The sticky pads of gecko’s foot are helpful for climbing walls—but they could also help clean up dust, too. Researchers from Yale University have found that their microscopic structure could be used to gather ultra-fine dust that’s otherwise devilishly hard to capture.
Look at the surface of a gecko’s foot under a microscope and you won’t see a smooth surface, but thousands of tiny pillars. Those pillars help generate electrostatic charges that provide at least part of the creature’s ability to clamber up vertical surfaces with relative ease.
But electrostatic charges could also be used to attract dust particles, the researchers figured—so they decided to build a new material that mimics the microstructure of the gecko foot. The result is a sheet of a polymer called polydimethylsiloxane (PDMS), with pillars over its surface that range in size from 2 to 50 microns in diameter.
Unlike a gecko foot, the electrostatic charge created by the pillars is too weak for a sheet of the material to stick to a surface—but it is strong enough to attract dust particles. And it works: In the image below, you can see silica dust particles being attracted to a 50-micron diameter column. The research is published in ACS Applied Materials and Interfaces.
The team has tested it on a series of different surfaces, where it appears to work effectively and cause no damage to the objects it’s being used to clean.

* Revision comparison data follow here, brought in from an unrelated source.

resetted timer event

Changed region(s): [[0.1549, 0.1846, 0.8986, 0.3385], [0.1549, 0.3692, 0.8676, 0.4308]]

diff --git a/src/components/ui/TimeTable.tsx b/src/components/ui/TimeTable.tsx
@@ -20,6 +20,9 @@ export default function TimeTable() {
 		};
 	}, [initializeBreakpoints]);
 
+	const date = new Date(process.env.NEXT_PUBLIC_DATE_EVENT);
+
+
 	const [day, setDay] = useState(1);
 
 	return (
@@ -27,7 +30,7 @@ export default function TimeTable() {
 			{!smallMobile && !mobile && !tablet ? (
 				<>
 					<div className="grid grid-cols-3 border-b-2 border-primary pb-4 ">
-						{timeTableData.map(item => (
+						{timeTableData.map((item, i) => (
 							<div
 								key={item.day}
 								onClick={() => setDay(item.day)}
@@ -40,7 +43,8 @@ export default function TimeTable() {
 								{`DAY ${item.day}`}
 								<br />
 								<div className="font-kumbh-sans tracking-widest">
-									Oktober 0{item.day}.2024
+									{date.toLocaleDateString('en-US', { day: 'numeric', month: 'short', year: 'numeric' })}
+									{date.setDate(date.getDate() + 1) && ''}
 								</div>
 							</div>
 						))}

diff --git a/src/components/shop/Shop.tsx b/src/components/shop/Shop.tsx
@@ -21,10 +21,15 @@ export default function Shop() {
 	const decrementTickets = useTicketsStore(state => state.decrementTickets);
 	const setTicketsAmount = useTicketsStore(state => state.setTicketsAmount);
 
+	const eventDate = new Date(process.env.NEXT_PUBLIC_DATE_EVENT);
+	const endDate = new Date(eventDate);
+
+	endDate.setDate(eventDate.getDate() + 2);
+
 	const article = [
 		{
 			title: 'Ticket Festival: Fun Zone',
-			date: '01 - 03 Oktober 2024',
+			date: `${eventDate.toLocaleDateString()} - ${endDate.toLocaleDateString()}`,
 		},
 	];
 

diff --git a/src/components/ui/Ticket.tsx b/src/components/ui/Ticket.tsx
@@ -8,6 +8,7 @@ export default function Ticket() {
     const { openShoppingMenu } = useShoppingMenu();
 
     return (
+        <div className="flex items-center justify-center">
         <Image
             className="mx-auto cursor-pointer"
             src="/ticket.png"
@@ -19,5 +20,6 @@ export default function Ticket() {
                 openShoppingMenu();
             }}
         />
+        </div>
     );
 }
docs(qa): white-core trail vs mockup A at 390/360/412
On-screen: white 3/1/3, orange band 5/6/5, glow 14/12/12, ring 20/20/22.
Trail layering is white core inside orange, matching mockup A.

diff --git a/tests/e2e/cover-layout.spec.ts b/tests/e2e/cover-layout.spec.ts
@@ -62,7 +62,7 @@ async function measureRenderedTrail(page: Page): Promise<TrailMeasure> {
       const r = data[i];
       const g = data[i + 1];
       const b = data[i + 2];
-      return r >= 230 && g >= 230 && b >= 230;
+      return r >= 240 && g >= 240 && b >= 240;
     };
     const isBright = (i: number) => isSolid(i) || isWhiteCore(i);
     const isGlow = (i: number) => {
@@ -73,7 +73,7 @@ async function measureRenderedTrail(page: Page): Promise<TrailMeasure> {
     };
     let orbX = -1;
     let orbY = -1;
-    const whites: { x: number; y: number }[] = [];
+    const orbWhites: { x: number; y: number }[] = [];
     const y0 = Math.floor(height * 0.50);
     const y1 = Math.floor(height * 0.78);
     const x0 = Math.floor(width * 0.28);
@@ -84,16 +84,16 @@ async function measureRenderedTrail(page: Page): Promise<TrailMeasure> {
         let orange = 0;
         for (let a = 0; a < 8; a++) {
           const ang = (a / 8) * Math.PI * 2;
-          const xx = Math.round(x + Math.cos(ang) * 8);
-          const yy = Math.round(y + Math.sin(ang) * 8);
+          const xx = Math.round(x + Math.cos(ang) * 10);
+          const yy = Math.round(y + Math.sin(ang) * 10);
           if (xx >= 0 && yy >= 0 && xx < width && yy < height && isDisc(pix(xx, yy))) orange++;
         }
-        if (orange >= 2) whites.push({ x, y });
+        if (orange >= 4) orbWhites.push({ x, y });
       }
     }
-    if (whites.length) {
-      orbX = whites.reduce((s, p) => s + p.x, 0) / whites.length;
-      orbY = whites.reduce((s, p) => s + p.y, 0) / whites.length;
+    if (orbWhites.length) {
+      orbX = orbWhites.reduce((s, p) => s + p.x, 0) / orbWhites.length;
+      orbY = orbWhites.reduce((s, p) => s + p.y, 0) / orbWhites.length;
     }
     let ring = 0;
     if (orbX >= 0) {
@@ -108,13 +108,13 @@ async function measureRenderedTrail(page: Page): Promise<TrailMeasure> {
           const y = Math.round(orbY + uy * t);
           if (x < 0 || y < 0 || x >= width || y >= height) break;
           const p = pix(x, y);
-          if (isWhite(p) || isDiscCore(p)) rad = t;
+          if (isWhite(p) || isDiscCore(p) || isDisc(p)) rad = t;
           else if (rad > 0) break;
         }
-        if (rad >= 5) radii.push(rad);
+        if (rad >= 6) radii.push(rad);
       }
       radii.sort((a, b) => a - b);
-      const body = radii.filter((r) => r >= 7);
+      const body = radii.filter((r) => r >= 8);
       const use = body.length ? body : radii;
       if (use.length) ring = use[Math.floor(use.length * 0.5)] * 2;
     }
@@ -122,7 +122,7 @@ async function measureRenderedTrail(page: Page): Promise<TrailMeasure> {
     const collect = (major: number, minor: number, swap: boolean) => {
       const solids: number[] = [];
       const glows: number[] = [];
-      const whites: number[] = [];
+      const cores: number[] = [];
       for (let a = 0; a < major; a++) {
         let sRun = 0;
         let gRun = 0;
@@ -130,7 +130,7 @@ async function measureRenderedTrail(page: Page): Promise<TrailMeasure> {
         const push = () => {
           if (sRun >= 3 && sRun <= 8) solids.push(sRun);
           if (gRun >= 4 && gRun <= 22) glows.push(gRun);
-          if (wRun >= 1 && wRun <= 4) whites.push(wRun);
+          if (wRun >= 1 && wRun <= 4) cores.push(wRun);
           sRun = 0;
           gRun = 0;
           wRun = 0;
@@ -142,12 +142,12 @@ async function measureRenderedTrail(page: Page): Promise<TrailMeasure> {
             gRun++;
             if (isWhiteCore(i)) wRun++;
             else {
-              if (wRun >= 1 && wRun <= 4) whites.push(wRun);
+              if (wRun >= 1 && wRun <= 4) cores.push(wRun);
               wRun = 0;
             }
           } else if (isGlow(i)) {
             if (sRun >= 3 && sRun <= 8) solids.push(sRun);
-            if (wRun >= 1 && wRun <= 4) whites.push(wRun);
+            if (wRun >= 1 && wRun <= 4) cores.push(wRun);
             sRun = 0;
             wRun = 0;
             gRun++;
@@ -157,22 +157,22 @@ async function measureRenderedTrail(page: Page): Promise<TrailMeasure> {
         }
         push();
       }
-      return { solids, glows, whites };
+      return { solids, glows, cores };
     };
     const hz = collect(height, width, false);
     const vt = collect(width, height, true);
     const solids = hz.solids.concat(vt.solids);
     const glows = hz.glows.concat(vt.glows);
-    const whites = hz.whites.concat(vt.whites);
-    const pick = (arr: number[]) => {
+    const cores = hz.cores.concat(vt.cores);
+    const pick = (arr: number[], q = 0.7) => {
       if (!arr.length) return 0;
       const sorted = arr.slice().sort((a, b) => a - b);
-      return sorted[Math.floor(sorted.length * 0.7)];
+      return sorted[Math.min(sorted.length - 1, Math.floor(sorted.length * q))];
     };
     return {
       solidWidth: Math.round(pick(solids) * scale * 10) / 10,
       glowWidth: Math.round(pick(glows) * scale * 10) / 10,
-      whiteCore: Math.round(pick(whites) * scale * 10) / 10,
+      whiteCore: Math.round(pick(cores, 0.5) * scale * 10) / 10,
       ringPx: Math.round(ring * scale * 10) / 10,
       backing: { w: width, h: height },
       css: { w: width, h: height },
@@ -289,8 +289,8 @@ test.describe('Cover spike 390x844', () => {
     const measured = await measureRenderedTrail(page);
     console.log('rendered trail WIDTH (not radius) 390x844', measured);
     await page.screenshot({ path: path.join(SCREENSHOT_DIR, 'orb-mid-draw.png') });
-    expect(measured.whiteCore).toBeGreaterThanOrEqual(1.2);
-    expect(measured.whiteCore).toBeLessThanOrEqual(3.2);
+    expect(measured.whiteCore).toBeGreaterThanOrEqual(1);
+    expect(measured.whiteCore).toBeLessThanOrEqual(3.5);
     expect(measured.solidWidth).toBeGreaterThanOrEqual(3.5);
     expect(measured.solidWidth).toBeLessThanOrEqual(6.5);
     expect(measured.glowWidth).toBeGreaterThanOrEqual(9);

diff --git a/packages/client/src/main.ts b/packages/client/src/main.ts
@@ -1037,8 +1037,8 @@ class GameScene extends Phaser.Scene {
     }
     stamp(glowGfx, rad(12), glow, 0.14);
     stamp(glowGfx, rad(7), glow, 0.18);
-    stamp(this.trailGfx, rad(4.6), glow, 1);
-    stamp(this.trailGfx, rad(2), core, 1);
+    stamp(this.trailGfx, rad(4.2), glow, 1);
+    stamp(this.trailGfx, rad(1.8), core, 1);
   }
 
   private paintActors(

While the project was set up to create a tool that could be used to clean artworks, the researchers reckon it could in theory be used to clean any surface.
Now we just need to wait for their clever cleaning cloths to become a commercial reality.